Data for the task:

....

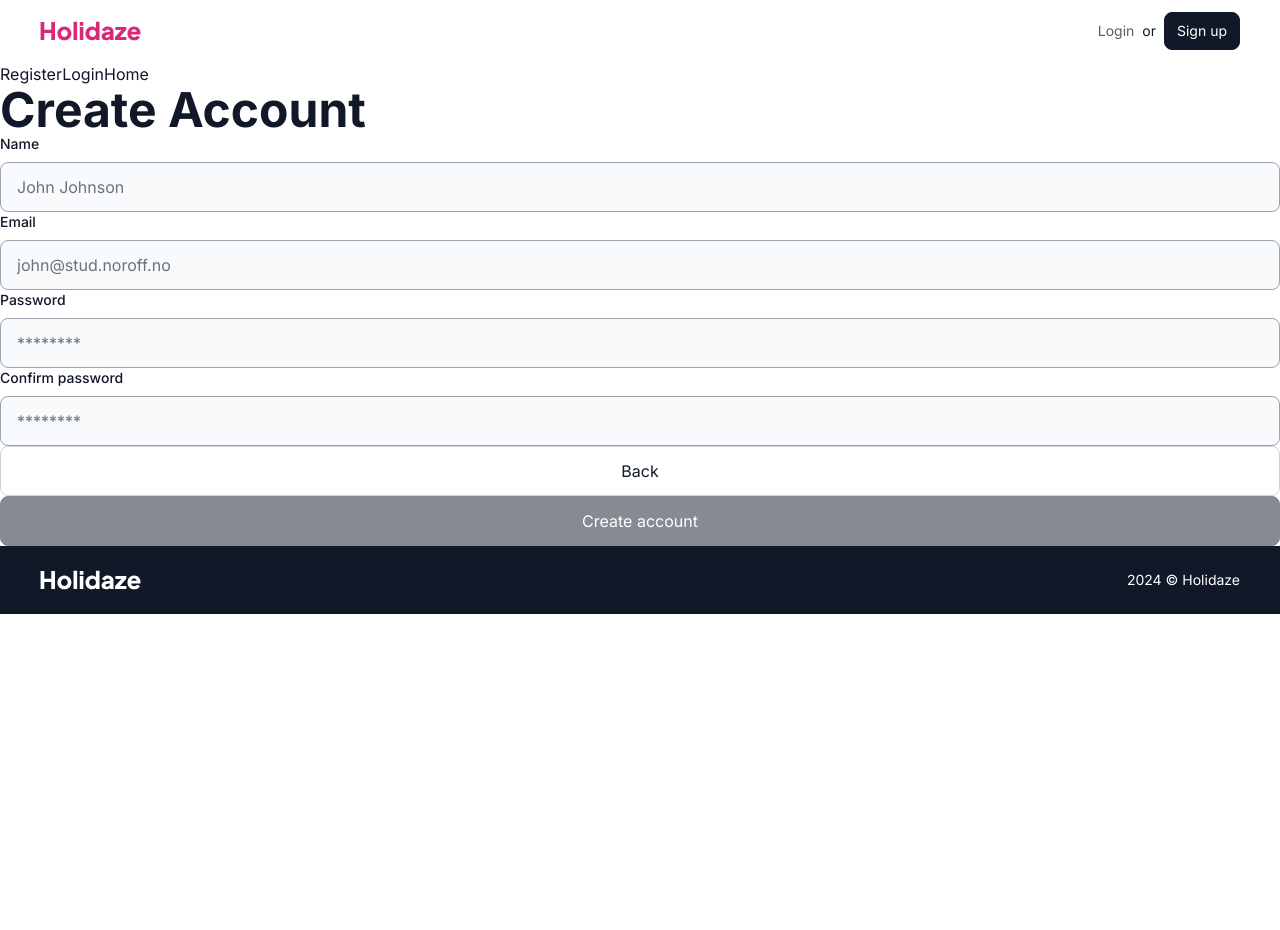
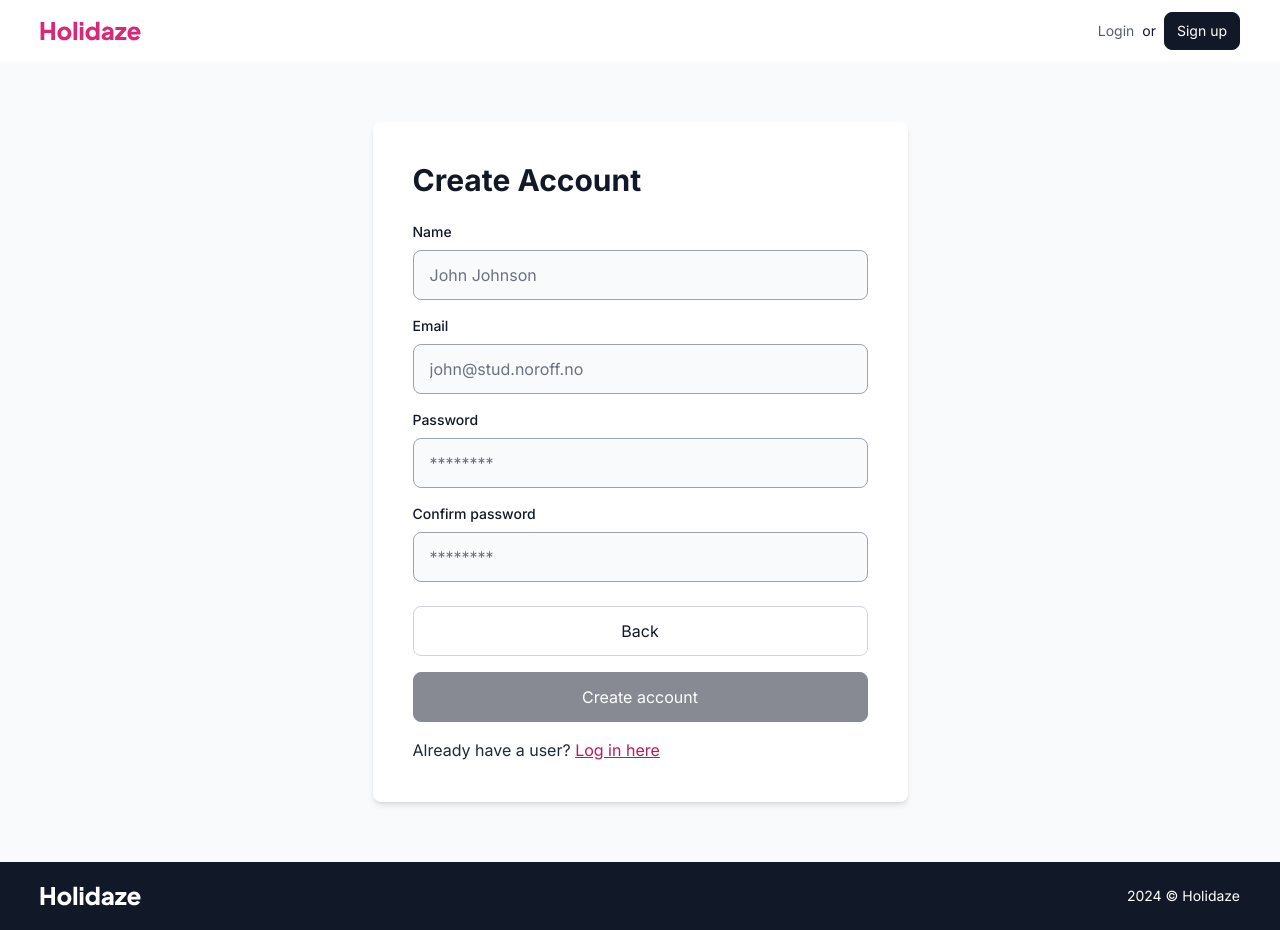
Before and after one commit to sindrebenjamin/holidaze, a React (Vite) app: page /register in a window 1280 px wide. Both pictures are taken after a click on the button "Continue". Before the commit the page ends 800 px from the top, so only its background shows below. Built offline with nearby package versions, Linux system fonts and the light colour scheme.

Commit message:
PAGE: Make registe page pretty

```diff
--- a/src/App.tsx
+++ b/src/App.tsx
@@ -10,10 +10,13 @@ import RegisterPage from "./pages/RegisterPage";
 import AddVenuePage from "./pages/AddVenuePage";
 import EditVenuePage from "./pages/EditVenuePage";
 import VenuePage from "./pages/VenuePage";
+import ScrollToTop from "./components/ScrollToTop";
 import "./global.css";
 
 function App() {
   return (
+    <>
+      <ScrollToTop />
       <Routes>
         <Route path="/" element={<Layout />}>
           <Route index element={<HomePage />} />
@@ -27,6 +30,7 @@ function App() {
           <Route path="venue/:id" element={<VenuePage />} />
         </Route>
       </Routes>
+    </>
   );
 }
 
--- a/src/components/Layout/index.tsx
+++ b/src/components/Layout/index.tsx
@@ -1,4 +1,4 @@
-import { Outlet, NavLink } from "react-router-dom";
+import { Outlet } from "react-router-dom";
 import Header from "./Header";
 import Footer from "./Footer";
 
@@ -6,13 +6,6 @@ const Layout = () => {
   return (
     <>
       <Header />
-      <ul>
-        <li>
-          <NavLink to="/register">Register</NavLink>
-          <NavLink to="/login">Login</NavLink>
-          <NavLink to="/">Home</NavLink>
-        </li>
-      </ul>
       <Outlet />
       <Footer />
     </>
--- /dev/null
+++ b/src/components/ScrollToTop.tsx
@@ -0,0 +1,14 @@
+import { useEffect } from "react";
+import { useLocation } from "react-router-dom";
+
+const ScrollToTop = () => {
+  const { pathname } = useLocation();
+
+  useEffect(() => {
+    window.scrollTo(0, 0);
+  }, [pathname]);
+
+  return null;
+};
+
+export default ScrollToTop;
--- a/src/components/TailwindComponents.tsx
+++ b/src/components/TailwindComponents.tsx
@@ -42,6 +42,11 @@ w-full
 bg-gray-50
 `;
 
+export const FormH1 = tw.h1`
+text-3xl
+font-bold
+`;
+
 export const StyledH1 = tw.h1`
 text-3xl
 md:text-4xl
--- a/src/pages/RegisterPage.tsx
+++ b/src/pages/RegisterPage.tsx
@@ -1,10 +1,11 @@
 import { useForm } from "react-hook-form";
-import { useState } from "react";
+import { useState, useEffect } from "react";
 import { yupResolver } from "@hookform/resolvers/yup";
 import * as yup from "yup";
+import { NavLink } from "react-router-dom";
 
 import { registerUser } from "../auth/registerUser";
-import { StyledH1 } from "../components/TailwindComponents";
+import { FormH1 } from "../components/TailwindComponents";
 import InputAndLabelAndMessage from "../components/InputAndLabelAndMessage";
 import SelectorButton from "../components/SelectorButton";
 import Button from "../components/Button";
@@ -40,18 +41,19 @@ const RegisterPage = () => {
   const [subPage, setSubPage] = useState("accountType");
   const [apiStatus, setApiStatus] = useState<ApiStatus>("idle");
 
+  useEffect(() => {
+    window.scrollTo(0, 0);
+  }, [subPage]);
+
   const apiErrors = typeof apiStatus === "object" ? apiStatus.errors : null;
 
   const {
     register,
     handleSubmit,
     formState: { errors, isValid },
-  } = useForm({ resolver: yupResolver(schema), mode: "onChange" });
+  } = useForm({ resolver: yupResolver(schema), mode: "onBlur" });
 
   function onSubmit(data: FormData) {
-    console.log(data);
-    console.log("venueManager:", venueManager);
-
     const options = {
       method: "POST",
       headers: {
@@ -73,8 +75,9 @@ const RegisterPage = () => {
   }
 
   return (
-    <>
-      <StyledH1>Create Account</StyledH1>
+    <main className="sm:bg-gray-50 sm:flex sm:flex-col sm:justify-center sm:items-center sm:min-h-screen sm:py-12">
+      <div className="bg-white w-full px-4 py-12 min-h-screen sm:min-h-0 sm:p-10 sm:rounded-lg sm:shadow-md max-w-[535px]">
+        <FormH1 className="mb-6">Create Account</FormH1>
         {subPage === "accountType" ? (
           <div className="gap-6 flex flex-col">
             <p className="text-gray-600">
@@ -106,7 +109,10 @@ const RegisterPage = () => {
           </div>
         ) : (
           <>
-          <form onSubmit={handleSubmit(onSubmit)}>
+            <form
+              className="flex flex-col gap-4"
+              onSubmit={handleSubmit(onSubmit)}
+            >
               <InputAndLabelAndMessage
                 type="text"
                 register={register}
@@ -146,6 +152,7 @@ const RegisterPage = () => {
                 error={Boolean(errors.confirmPassword)}
                 message={errors.confirmPassword?.message}
               />
+              <div className="flex flex-col gap-4 mt-2">
                 <Button
                   type="button"
                   fullWidth={true}
@@ -169,6 +176,7 @@ const RegisterPage = () => {
                     "Create account"
                   )}
                 </Button>
+              </div>
             </form>
             <ul className="text-red-500">
               {apiErrors &&
@@ -178,7 +186,17 @@ const RegisterPage = () => {
             </ul>
           </>
         )}
-    </>
+        <p className="text-gray-800 mt-4">
+          Already have a user?{" "}
+          <NavLink
+            to="/login"
+            className="underline text-pink-700 hover:text-pink-800 transition-colors duration-100"
+          >
+            Log in here
+          </NavLink>
+        </p>
+      </div>
+    </main>
   );
 };
 
```
Lines whose indentation alone changed are shown as unchanged.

....

Problem to solve: I'd like the number of lines above that contain the word "ScrollToTop", and nothing besides that number.

Response for this exercise: 5